'Poor Things' (dir. Yorgos Lanthimos) Film Review | JG Review
'Poor Things, dir. Yorgos Lanthimos (141mins) | In Theatres January 12th, 2024
Hey there, divas. This review has taken a little longer to write up than anticipated, not least in part due to my own capitulation to the so-called 'BFI Flu', which has rattled the lungs of almost everyone at the festival. There was also the small matter (by which I mean small in size, and not in importance) of a baby. You see, I entered the screening of Yorgos Lanthimos' latest flick already on the edge of my seat; my sister-in-law had gone into labour 48 hours earlier, and I still hadn't heard anything from my brother when I sat down to commence this showing.
As Poor Things came to a conclusion and I was able to check my phone I still hadn't received a text, but about 20 minutes after the credits had rolled, while mid-way through an Americano order in a nearby Cafe Nero, I got the good news. I'd like to publicly apologise here to the kindly barista in Leicester Square who was serving me when I got the green flag; I too would be confused if a man came into my store at 10.30am and started showing me photos of a newborn whilst beaming "look—she's finally here!"
By the time I arrived at the hospital a double rainbow had appeared in the sky, as if to biblically herald the baby's arrival (I'm sure I saw three kings shuffle past the Simply Food as I gave my brother a hug). These contemporaneous events thus prompt me to dedicate this review to my newborn niece; don't worry little one, you'll be the proud owner of a JG Review baby-grow in due course...
It’s apt, then, that Yorgos Lanthimos’ Poor Things is itself an ode to the trials and tribulations of growing up—albeit one told through a distinctly gothic, morbid lens.

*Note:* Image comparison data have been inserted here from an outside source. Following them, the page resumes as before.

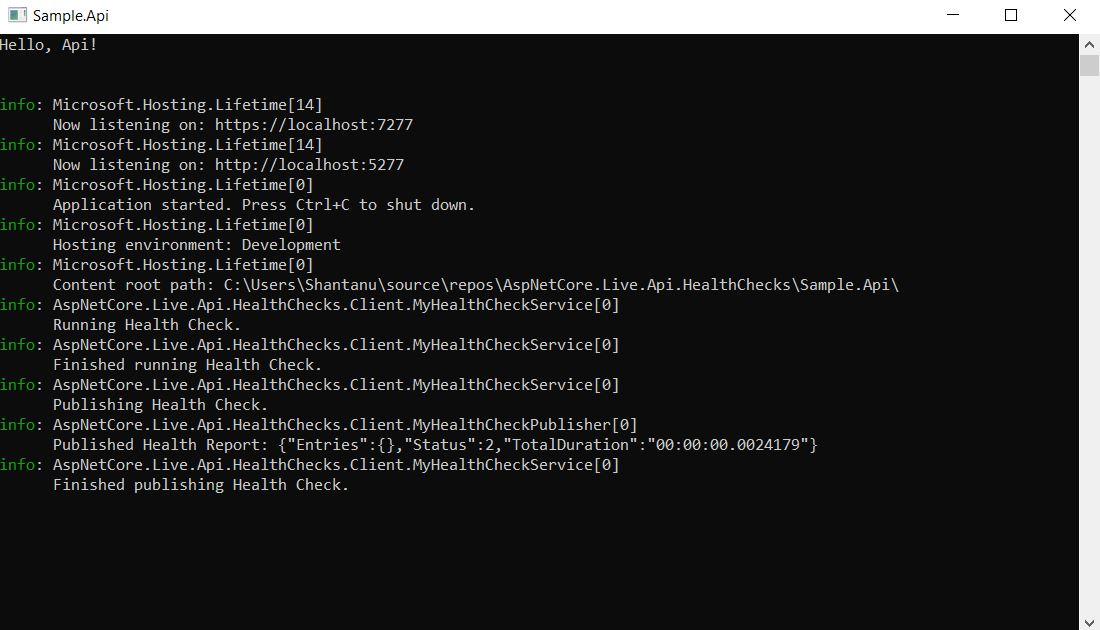
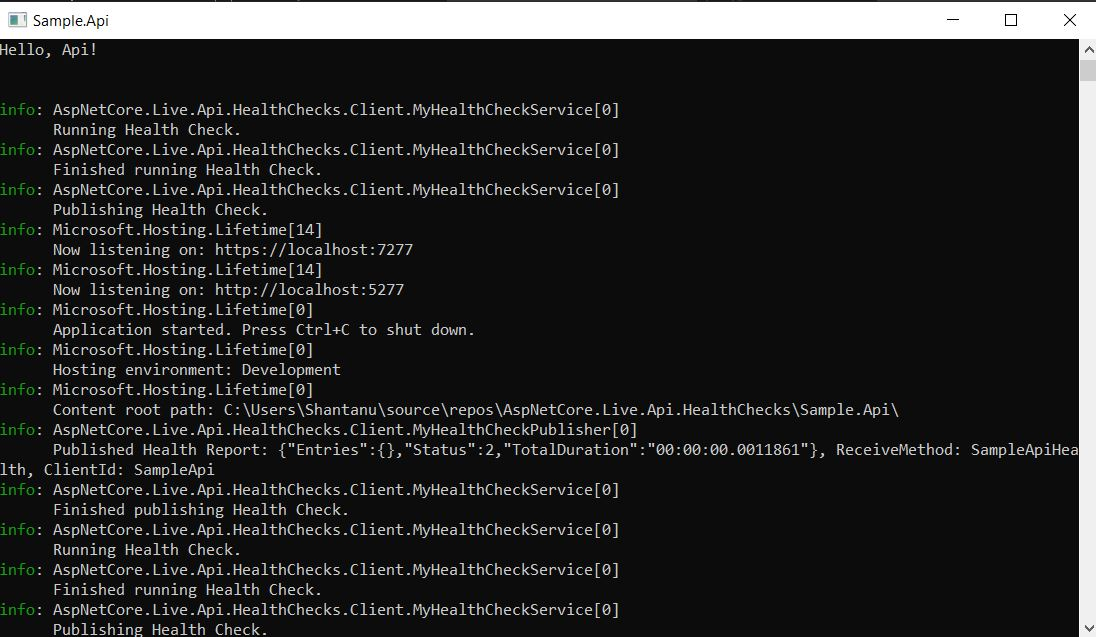
added clientid for id purposes in the logs.

Changed region(s): [[0.0, 0.0, 1.0, 1.0]]

diff --git a/AspNetCore.Live.Api.HealthChecks.Server/Hubs/LiveHealthChecksHub.cs b/AspNetCore.Live.Api.HealthChecks.Server/Hubs/LiveHealthChecksHub.cs
@@ -16,31 +16,45 @@ namespace AspNetCore.Live.Api.HealthChecks.Server.Hubs
         }
 
         public override async Task OnConnectedAsync()
-        {                   
-            var receiveMethod = Context.GetHttpContext()?.Request.Headers["LiveHealthChecks-ReceiveMethod"].ToString();
-            var secretKey = Context.GetHttpContext()?.Request.Headers["LiveHealthChecks-SecretKey"].ToString();
+        {
+            var httpContext = Context.GetHttpContext();
+
+            if (httpContext == null)
+            {
+                _logger?.LogError($"Authorization failed. HttpContext is null.");
+
+                throw new ApplicationException("Authorization failed. HttpContext is null. Server Error.");
+            }
+            
+            string clientId = string.Empty;
+            if(httpContext.Request.Headers.TryGetValue("LiveHealthChecks-ClientId", out var cId))
+            {
+                clientId = cId.ToString();
+            }
+            var receiveMethod = httpContext.Request.Headers["LiveHealthChecks-ReceiveMethod"].ToString();
+            var secretKey = httpContext.Request.Headers["LiveHealthChecks-SecretKey"].ToString();
 
             if (string.IsNullOrEmpty(receiveMethod))
             {
-                _logger?.LogError($"Authorization failed ReceiveMethod: {receiveMethod}, ConnectionId: {Context.ConnectionId}.");
+                _logger?.LogError($"Authorization failed ReceiveMethod: {receiveMethod}, ConnectionId: {Context.ConnectionId}, ClientId: {clientId}.");
 
                 throw new ApplicationException("Authorization failed. Please provide ReceiveMethod.");
             }
 
             if (string.IsNullOrEmpty(secretKey))
             {
-                _logger?.LogError($"Authorization failed ReceiveMethod: {receiveMethod}, ConnectionId: {Context.ConnectionId}.");
+                _logger?.LogError($"Authorization failed ReceiveMethod: {receiveMethod}, ConnectionId: {Context.ConnectionId}, ClientId: {clientId}.");
 
                 throw new ApplicationException("Authorization failed. Please provide SecretKey.");
             }
 
-            _logger?.LogInformation($"Logging in ReceiveMethod: {receiveMethod}, ConnectionId: {Context.ConnectionId}.");
+            _logger?.LogInformation($"Logging in ReceiveMethod: {receiveMethod}, ConnectionId: {Context.ConnectionId}, ClientId: {clientId}.");
 
             var client = _settings.Clients?.SingleOrDefault(c => c.ReceiveMethod == receiveMethod && c.SecretKey == secretKey);
 
             if (client == null)
             {
-                _logger?.LogError($"Authorization failed ReceiveMethod: {receiveMethod}, ConnectionId: {Context.ConnectionId}.");
+                _logger?.LogError($"Authorization failed ReceiveMethod: {receiveMethod}, ConnectionId: {Context.ConnectionId}, ClientId: {clientId}.");
 
                 throw new ApplicationException("Authorization failed.");
             }
@@ -51,15 +65,16 @@ namespace AspNetCore.Live.Api.HealthChecks.Server.Hubs
                 {
                     var loggedInUser = new LoggedInUser
                     {
+                        ClientId = clientId,
                         ReceiveMethod = receiveMethod,
                         ConnectionId = Context.ConnectionId
                     };                    
 
-                    Context.Items.Add(Context.ConnectionId, receiveMethod);
+                    Context.Items.Add(Context.ConnectionId, loggedInUser);
 
                     _loggedInUsers.Add(loggedInUser);
 
-                    _logger?.LogInformation($"Logged in ReceiveMethod: {receiveMethod}, ConnectionId: {Context.ConnectionId}.");
+                    _logger?.LogInformation($"Logged in ReceiveMethod: {receiveMethod}, ConnectionId: {Context.ConnectionId}, ClientId: {clientId}.");
                 }                
             }                        
 
@@ -76,13 +91,21 @@ namespace AspNetCore.Live.Api.HealthChecks.Server.Hubs
             try
             {
                 lock(this)
-                {
-                    _logger?.LogInformation($"Logging out ConnectionId: {Context.ConnectionId}.");
+                {                    
+                    var loggedInUser = Context.Items[Context.ConnectionId] as LoggedInUser;
 
-                    _loggedInUsers.RemoveAll(u => u.ReceiveMethod == Context.Items[Context.ConnectionId]?.ToString() 
+                    if (loggedInUser == null)
+                    {
+                        throw new ApplicationException("LoggedInUser details is null");
+                    }
+
+                    _logger?.LogInformation($"Logging out ConnectionId: {Context.ConnectionId}, ReceiveMethod: {loggedInUser.ReceiveMethod}, ClientId: {loggedInUser.ClientId}.");
+
+                    _loggedInUsers.RemoveAll(u => u.ClientId == loggedInUser.ClientId 
+                                                    && u.ReceiveMethod == loggedInUser.ReceiveMethod 
                                                     && u.ConnectionId == Context.ConnectionId);
 
-                    _logger?.LogInformation($"Logged out ConnectionId: {Context.ConnectionId}.");
+                    _logger?.LogInformation($"Logged out ConnectionId: {Context.ConnectionId}, ReceiveMethod: {loggedInUser.ReceiveMethod}, ClientId: {loggedInUser.ClientId}.");
                 }                
             }
             catch (Exception ex)
@@ -106,7 +129,7 @@ namespace AspNetCore.Live.Api.HealthChecks.Server.Hubs
 
                 if (string.Compare(client.SecretKey, myHealthCheck.SecretKey, false) == 0)
                 {
-                    _logger?.LogInformation($"Sending Health Report ({myHealthCheck.Report}) to {myHealthCheck.ReceiveMethod}. Connection Id: {base.Context.ConnectionId}.");
+                    _logger?.LogInformation($"Sending Health Report ({myHealthCheck.Report}) to {myHealthCheck.ReceiveMethod}. Connection Id: {Context.ConnectionId}.");
 
                     var connectionIds = _loggedInUsers.Where(u => u.ReceiveMethod == "*" || u.ReceiveMethod == myHealthCheck.ReceiveMethod)
                                                       .Select(u => u.ConnectionId)
@@ -114,12 +137,12 @@ namespace AspNetCore.Live.Api.HealthChecks.Server.Hubs
 
                     await base.Clients.Clients(connectionIds).SendAsync(myHealthCheck.ReceiveMethod, myHealthCheck.Report, new object());
 
-                    _logger?.LogInformation($"Sent Health Report ({myHealthCheck.Report}) to {myHealthCheck.ReceiveMethod}. Connection Id: {base.Context.ConnectionId}.");
+                    _logger?.LogInformation($"Sent Health Report ({myHealthCheck.Report}) to {myHealthCheck.ReceiveMethod}. Connection Id: {Context.ConnectionId}.");
                 }
             }
             catch (Exception ex)
             {
-                _logger?.LogError(ex, $"Error in {nameof(LiveHealthChecksHub)}.");
+                _logger?.LogError(ex, $"Server Error in {nameof(LiveHealthChecksHub)}.");
                 throw;
             }                      
         }

diff --git a/Sample.MonitoringApp/Program.cs b/Sample.MonitoringApp/Program.cs
@@ -8,14 +8,23 @@ Thread.Sleep(1000 * 15);
 
 var connection = new HubConnectionBuilder()
                         .WithUrl("https://localhost:5001/livehealthcheckshub", o =>
-                        {
-                            o.Headers.Add("LiveHealthChecks-ReceiveMethod", "SampleApiHealth");
-                            o.Headers.Add("LiveHealthChecks-SecretKey", "43bf0968-17e0-4d22-816a-6eaadd766692");
+                        {                            
+                            o.Headers.Add("LiveHealthChecks-ReceiveMethod", "*");
+                            o.Headers.Add("LiveHealthChecks-SecretKey", "f22f3fd2-687d-48a1-aa2f-f2c9181364eb");
+                            //Optional - value can be anything you want. good for tracking in the logs.
+                            o.Headers.Add("LiveHealthChecks-ClientId", "Monitoring App 1");
                         })
                         .WithAutomaticReconnect()
                         .Build();
 
 connection.On("SampleApiHealth", new Type[] {typeof(object), typeof(object)},
+    (arg1, arg2) =>
+    {
+        Console.WriteLine(arg1[0]);
+        return Task.CompletedTask;
+    }, new object());
+
+connection.On("SampleApi2Health", new Type[] { typeof(object), typeof(object) },
     (arg1, arg2) =>
     {
         Console.WriteLine(arg1[0]);

diff --git a/AspNetCore.Live.Api.HealthChecks.Client/MyHealthCheckPublisher.cs b/AspNetCore.Live.Api.HealthChecks.Client/MyHealthCheckPublisher.cs
@@ -40,10 +40,11 @@ namespace AspNetCore.Live.Api.HealthChecks.Client
             if (connection.State != HubConnectionState.Connected)
                 await connection.StartAsync();
 
-            _logger?.LogInformation($"Published Health Report: {publishedReport}");
+            _logger?.LogInformation($"Published Health Report: {publishedReport}, ReceiveMethod: {_settings.ReceiveMethod}, ClientId: {_settings.ClientId}");
 
             var request = new MyHealthCheckModel
             {
+                ClientId = _settings.ClientId,
                 ReceiveMethod = _settings.ReceiveMethod,
                 SecretKey = _settings.SecretKey,
                 Report = publishedReport

diff --git a/Sample.Api/Program.cs b/Sample.Api/Program.cs
@@ -10,6 +10,8 @@ builder.Services.AddHealthChecks()
                 .AddLiveHealthChecksClient(settings =>
                 {
                     settings.HealthCheckIntervalInMinutes = 60;
+                    //Providing ClientId is optional. Good for tracking in the logs.
+                    settings.ClientId = "SampleApi";
                     settings.ReceiveMethod = "SampleApiHealth";
                     settings.HealthCheckServerHubUrl = "https://localhost:5001/livehealthcheckshub";
                     settings.SecretKey = "43bf0968-17e0-4d22-816a-6eaadd766692";

diff --git a/AspNetCore.Live.Api.HealthChecks.Client/MyHealthCheckExtensions.cs b/AspNetCore.Live.Api.HealthChecks.Client/MyHealthCheckExtensions.cs
@@ -22,6 +22,9 @@ namespace AspNetCore.Live.Api.HealthChecks.Client
                     {
                         o.Headers.Add("LiveHealthChecks-ReceiveMethod", mySettings.ReceiveMethod);
                         o.Headers.Add("LiveHealthChecks-SecretKey", mySettings.SecretKey);
+
+                        if (!string.IsNullOrEmpty(mySettings.ClientId))
+                            o.Headers.Add("LiveHealthChecks-ClientId", mySettings.ClientId);
                     })
                     .WithAutomaticReconnect()
                     .Build();

diff --git a/AspNetCore.Live.Api.HealthChecks.Client/MyHealthCheckSettings.cs b/AspNetCore.Live.Api.HealthChecks.Client/MyHealthCheckSettings.cs
@@ -6,6 +6,7 @@ namespace AspNetCore.Live.Api.HealthChecks.Client
     {
         public int HealthCheckIntervalInMinutes { get; set; } = 15;
         public string HealthCheckServerHubUrl { get; set; } = string.Empty;
+        public string ClientId { get; set; } = string.Empty;
         public string ReceiveMethod { get; set; } = string.Empty;
         public string SecretKey { get; set; } = string.Empty;
         public bool PublishOnlyWhenNotHealthy { get; set; }

diff --git a/AspNetCore.Live.Api.HealthChecks.Client/MyHealthCheckModel.cs b/AspNetCore.Live.Api.HealthChecks.Client/MyHealthCheckModel.cs
@@ -2,6 +2,7 @@
 {
     public class MyHealthCheckModel
     {
+        public string ClientId { get; set; } = string.Empty;
         public string ReceiveMethod { get; set; } = string.Empty;
         public string SecretKey { get; set; } = string.Empty;
         public string Report { get; set; } = string.Empty;

diff --git a/AspNetCore.Live.Api.HealthChecks.Server/MyHealthCheckModel.cs b/AspNetCore.Live.Api.HealthChecks.Server/MyHealthCheckModel.cs
@@ -2,6 +2,7 @@
 {
     public class MyHealthCheckModel
     {
+        public string ClientId { get; set; } = string.Empty;
         public string ReceiveMethod { get; set; } = string.Empty;
         public string SecretKey { get; set; } = string.Empty;
         public string Report { get; set; } = string.Empty;

diff --git a/AspNetCore.Live.Api.HealthChecks.Server/LoggedInUser.cs b/AspNetCore.Live.Api.HealthChecks.Server/LoggedInUser.cs
@@ -2,6 +2,7 @@
 {
     public class LoggedInUser
     {
+        public string ClientId { get; set; } = string.Empty;
         public string ReceiveMethod { get; set; } = string.Empty;
         public string ConnectionId { get; set; } = string.Empty;
     }

diff --git a/README.md b/README.md
@@ -108,6 +108,8 @@ builder.Services.AddHealthChecks() //Required - add all your health checks
                 .AddLiveHealthChecksClient(settings =>
                 {
                     settings.HealthCheckIntervalInMinutes = 60;
+                    //Providing ClientId is optional. Good for tracking in the logs.
+                    settings.ClientId = "SampleApi";
                     settings.ReceiveMethod = "SampleApiHealth";
                     settings.HealthCheckServerHubUrl = "https://localhost:5001/livehealthcheckshub";
                     settings.SecretKey = "43bf0968-17e0-4d22-816a-6eaadd766692";
@@ -152,6 +154,8 @@ var connection = new HubConnectionBuilder()
                         {
                             o.Headers.Add("LiveHealthChecks-ReceiveMethod", "SampleApiHealth");
                             o.Headers.Add("LiveHealthChecks-SecretKey", "43bf0968-17e0-4d22-816a-6eaadd766692");
+                            //Optional - value can be anything you want. good for tracking in the logs.
+                            o.Headers.Add("LiveHealthChecks-ClientId", "Monitoring App 1");
                         })
                         .WithAutomaticReconnect()
                         .Build();
@@ -177,6 +181,8 @@ var connection = new HubConnectionBuilder()
                         {
                             o.Headers.Add("LiveHealthChecks-ReceiveMethod", "*");
                             o.Headers.Add("LiveHealthChecks-SecretKey", "f22f3fd2-687d-48a1-aa2f-f2c9181364eb");
+                            //Optional - value can be anything you want. good for tracking in the logs.
+                            o.Headers.Add("LiveHealthChecks-ClientId", "Monitoring App 1");
                         })
                         .WithAutomaticReconnect()
                         .Build();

The film follows Emma Stone’s Bella Baxter, whose very young mind at the beginning of the film is stretched, stuffed and stimulated during an odyssey across a heavily stylised Europe. And that’s where I’d like to start this review—on the subject of Lanthimos’ stylisation.
The director has always had distinct visual flair (his use of digital photography in The Favourite, for example, was quite impressive). Still, his uber-stylised depictions of Paris, Lisbon and London in Poor Things feel more successful than anything he's achieved before, and stand spiritually in line with the cinematic visions of Burton and Del Toro. The psychedelic, gothic landscapes that form Bella’s global playground feel genuinely whimsical to traverse, rich with perversion and pomp, and the artistry that Lanthimos brings to these sets is - honestly - pretty impeccable.
This masterclass in world-building is made all the more impactful given our protagonist's initial entrapment within ‘God’s House’ (referring not to the bearded man upstairs, but to Willem Defoe’s ‘Godfrey’, who here plays a Victor Frankenstein-like role). The prologue sees Bella housebound, and takes a cue from The Wizard of Oz in that it's shot exclusively in black and white. Bella's eventual exit is typified by a cinematic transition into technicolour; Lanthimos' big-wide-world offers the viewer (just as it offers Bella herself) with a stunning, boots-the-house-down colour explosion, eliciting awe, yes, but intimidation too. It's a filmic cliche, but Lanthimos makes it impressive and effective nonetheless.
But 'Poor Things' offers more than just mise-en-scène; this provocative adaptation of Alasdair Gray's novel (of the same name) offers a refreshing new take on the Frankenstein tale, posing questions about feminine agency, sexuality and social mobility in a mode that Emma Stone feels particularly suited to. The actress brings an immense warmth to Bella, who begins the film as a non-verbal child and eventually evolves into a character that has the potential to become quite beloved in the horror canon. Stone's comedic chops are also on display in full-force; she has a real knack for re-energising platitudes that could bog down a lesser performer.
The wider cast are all pretty swell here, too. Defoe impresses in his supporting role, and Mark Ruffalo is also pleasing (despite a very questionable accent choice). I was lucky enough, too, to have a fan-favourite guest attend my screening of Poor Things; those who have also read my Saltburn review might remember the chortling Santa Claus impersonator I sat next to during the film. You'll all be relieved to know he's safe and well, for his "oh ho hos" were literally echoing throughout the cinema, occasionally prompting laughter from the rest of us in response to his overly-vocal satisfaction.
I need to wrap up this messy little review (which I'll admit has been more of a memoir than a film discussion), so I'll try and get back on topic. This isn't a film that everyone will enjoy, not least due to the blackness of its humour, but fans of Lanthimos and fans of The Favourite will certainly enjoy the ride. Though it drags a little in its second act and doesn't quite live up to his Coleman-led predecessor, I found Poor Things to be wholly enjoyable and even funnier than expected. Only once did I find it truly distasteful, in which an r-slur joke was made at the expense of those with learning difficulties, but the film's grand budget and vision indicates an exciting future for the director; should he continue down this route, we could be in line for some iconic visual masterpieces.
Written by James Green